All four models come with a wireless subwoofer; the sub for the SB36312, SB3651, and SB3621 is a newly designed slim model that can fit under a couch or bed. Like some previous Vizio soundbars, the SB36514 also includes two wireless surround speakers with upfiring drivers for Dolby Atmos along with two more upfiring drivers in the main soundbar. Interestingly, Vizio obtained a waiver from Dolby to let users adjust the level of the overhead channels in its Atmos-capable models.
Also new for 2019 is the SB2020n ($69.99), a 20-inch two-channel model that also functions as a Bluetooth speaker. At the showcase event, Vizio put the SB2020n next to a similarly sized Bose Solo 5 ($249), which is a best-selling small soundbar. Playing the same music and switching between them, the Vizio had much better bass, and the low-mid body of the guitar was excellent.

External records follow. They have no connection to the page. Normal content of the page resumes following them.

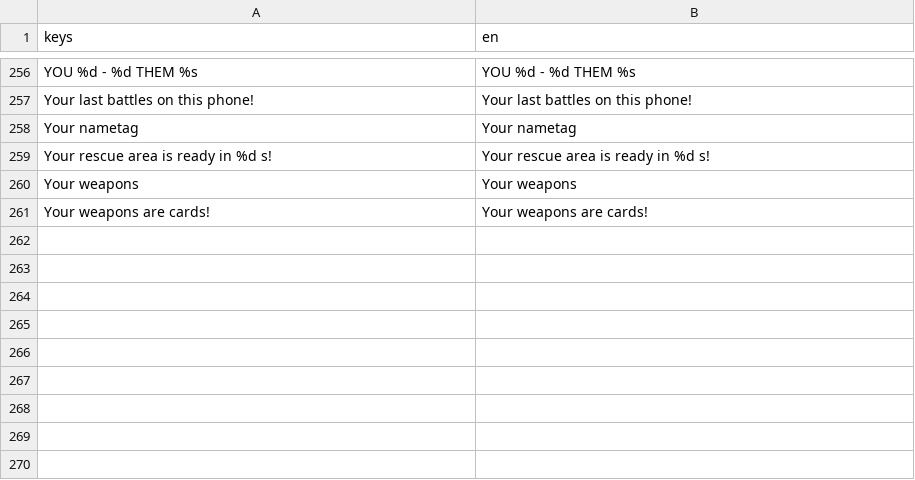
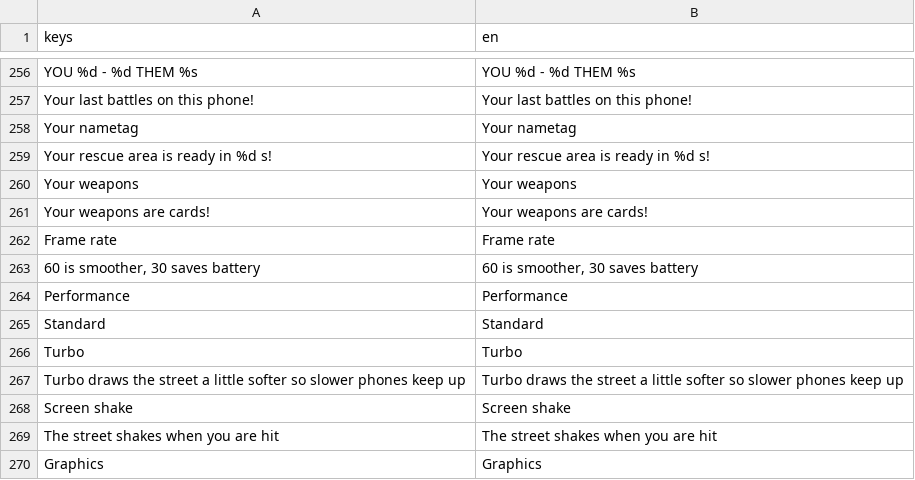
Before and after one commit to earl-gh/kalyeah, a CSV file: data/i18n/strings.csv, drawn as a sheet; only a part is shown, gaps mark what is left out; the diff names each change by its address in the sheet, - before the commit and + after, or states it on an @@ line.

```diff
--- a/data/i18n/strings.csv
+++ b/data/i18n/strings.csv
+row 262: Frame rate | Frame rate
+row 263: 60 is smoother, 30 saves battery | 60 is smoother, 30 saves battery
+row 264: Performance | Performance
+row 265: Standard | Standard
+row 266: Turbo | Turbo
+row 267: Turbo draws the street a little softer so slower phones keep up | Turbo draws the street a little softer so slower phones keep up
+row 268: Screen shake | Screen shake
+row 269: The street shakes when you are hit | The street shakes when you are hit
+row 270: Graphics | Graphics
```
Also changed, not shown: 9 other files.
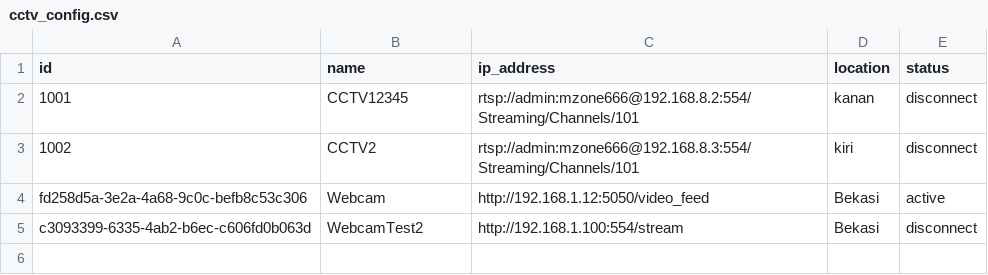
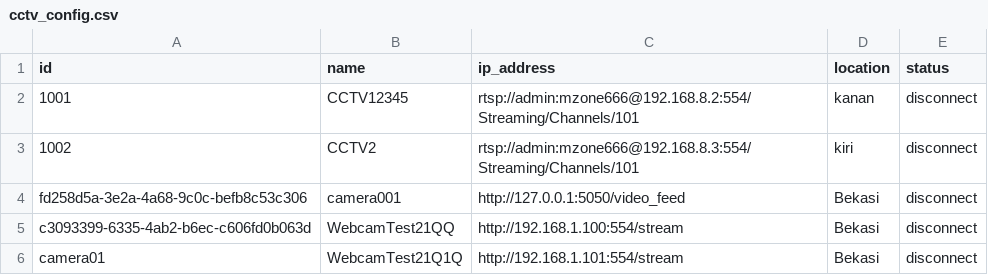
Before and after one commit to ipinlearn4code/cctv_service, a CSV file: data/cctv_config.csv, drawn as a sheet.

Commit message:
Refactor logging setup and update CCTV configuration entries

```diff
--- a/data/cctv_config.csv
+++ b/data/cctv_config.csv
@@ -3,3 +3,4 @@ id,name,ip_address,location,status
 1002,CCTV2,rtsp://admin:mzone666@192.168.8.3:554/Streaming/Channels/101,kiri,disconnect
-fd258d5a-3e2a-4a68-9c0c-befb8c53c306,Webcam,http://192.168.1.12:5050/video_feed,Bekasi,active
-c3093399-6335-4ab2-b6ec-c606fd0b063d,WebcamTest2,http://192.168.1.100:554/stream,Bekasi,disconnect
+fd258d5a-3e2a-4a68-9c0c-befb8c53c306,camera001,http://127.0.0.1:5050/video_feed,Bekasi,disconnect
+c3093399-6335-4ab2-b6ec-c606fd0b063d,WebcamTest21QQ,http://192.168.1.100:554/stream,Bekasi,disconnect
+camera01,WebcamTest21Q1Q,http://192.168.1.101:554/stream,Bekasi,disconnect
```
Also changed, not shown: 1 other file.
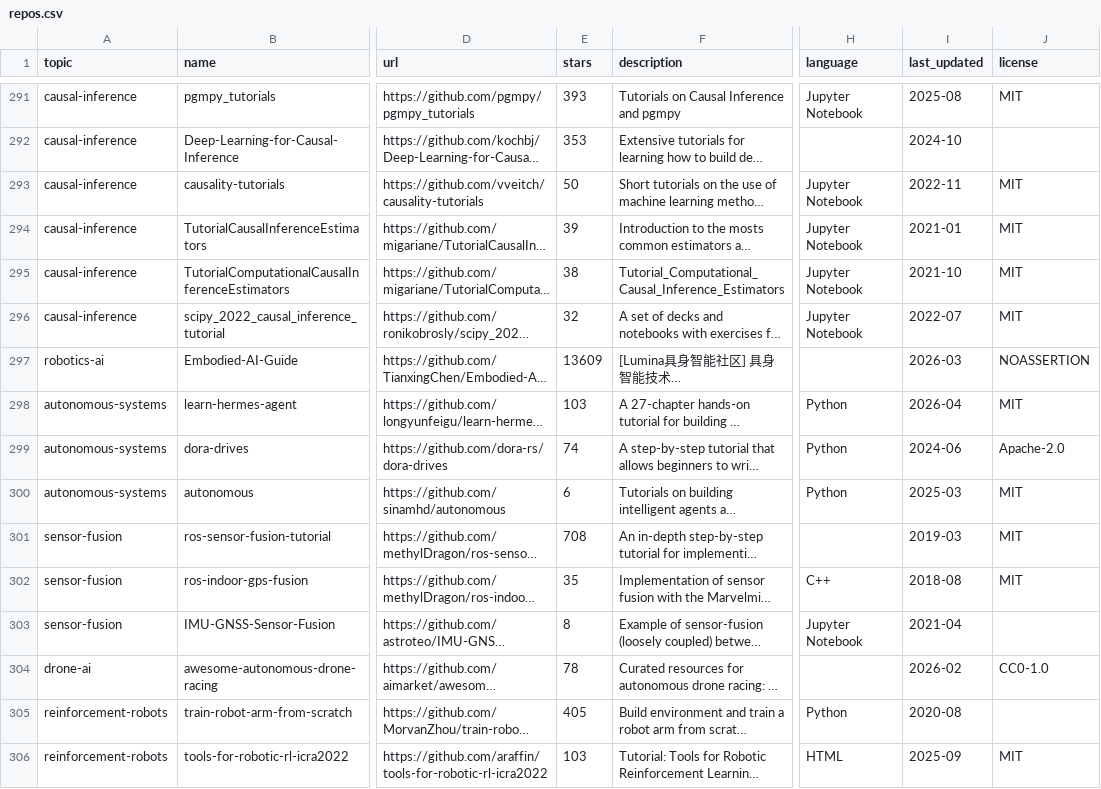
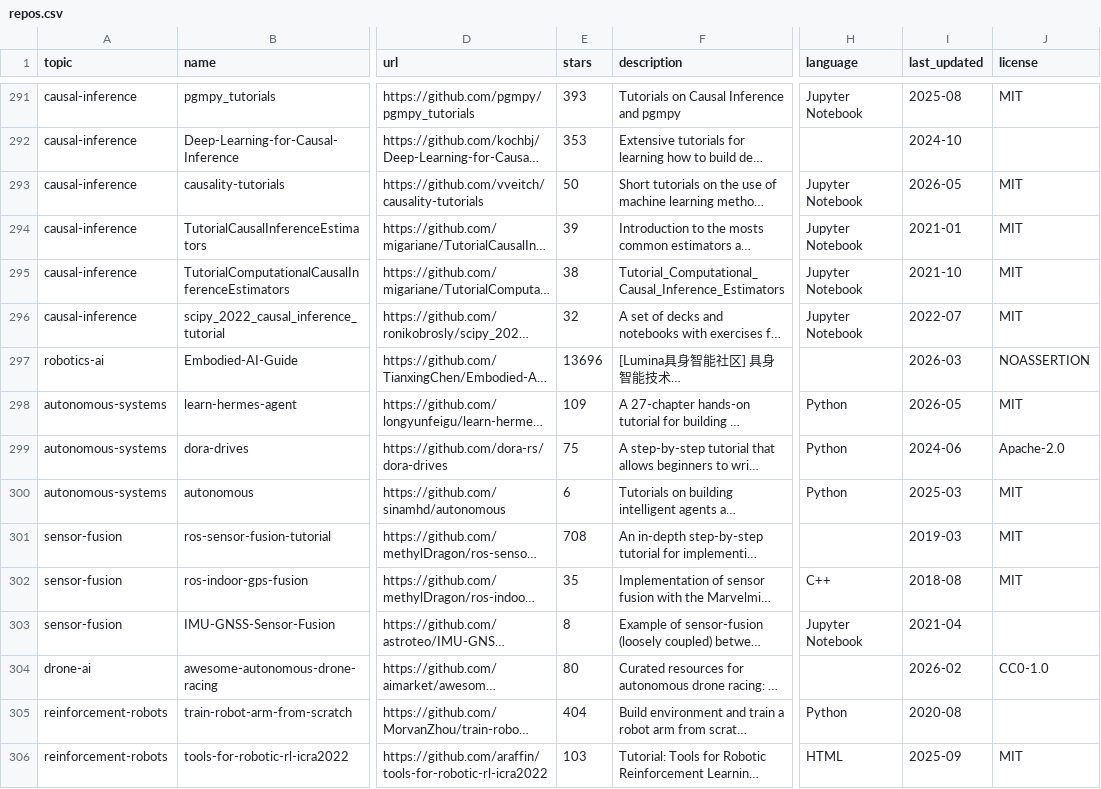
Before and after one commit to fahadabid545/ai-learning-repos, a CSV file: repos.csv, drawn as a sheet; only a part is shown, gaps mark what is left out; long unchanged cells end in …; the diff covers the shown part only; the diff names each change by its address in the sheet, - before the commit and + after, or states it on an @@ line.

```diff
--- a/repos.csv
+++ b/repos.csv
-I293 (last_updated): 2022-11
+I293 (last_updated): 2026-05
-E297 (stars): 13609
+E297 (stars): 13696
-E298 (stars): 103
+E298 (stars): 109
-I298 (last_updated): 2026-04
+I298 (last_updated): 2026-05
-E299 (stars): 74
+E299 (stars): 75
-E304 (stars): 78
+E304 (stars): 80
-E305 (stars): 405
+E305 (stars): 404
```
Also changed, not shown: 55 edited cells elsewhere in this file, 1 other file.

Vizio also demonstrated some of the other models under a TV. The SB3621 sounded great, with very good bass from its slim subwoofer. Next up was the SB36514, which Vizio compared with a Sony HT-Z9F ($899.99), a 3.1 soundbar with DSP-based Dolby Atmos simulation. Watching the opening scene of Mad Max: Fury Road, I heard nothing overhead from the Sony, but the overhead channels were easily evident from the Vizio.
The final demo highlighted the SB46514 ($999.99), which was introduced late last year. This 46-inch soundbar features a separate woofer and tweeter for each of the three front channels, with passive radiators for the LR channels and a port for the center channel. Also included is a 10-inch cube subwoofer and surround speakers with upfiring drivers that are a step up in quality compared with the surrounds that come with the SB36514.
This demo was a video game—Star Wars: Battlefront—and the sound was very impressive. The bass was quite deep, and there was lots of overhead action with Tie and X-Wing fighters whizzing around.
Other features common to all the 2019 soundbars include DTS Virtual:X, a DSP-based virtualization system that spreads the sound field well beyond the confines of the soundbar’s enclosure. It seemed to work quite well in the clips I heard.
Another common feature is Chromecast built-in, which provides access to streaming services such as Spotify, Google Play Music, Tidal, and iHeartRadio. Also, all Vizio soundbars can stream audio from mobile devices via Bluetooth. Finally, the SB36514 and SB36312 offer support for Google Assistant voice control using an outboard device.
Clearly, Vizio has once again raised the bar for value and performance with its 2019 TVs and soundbars. I look forward to trying some of them out in my own environment soon.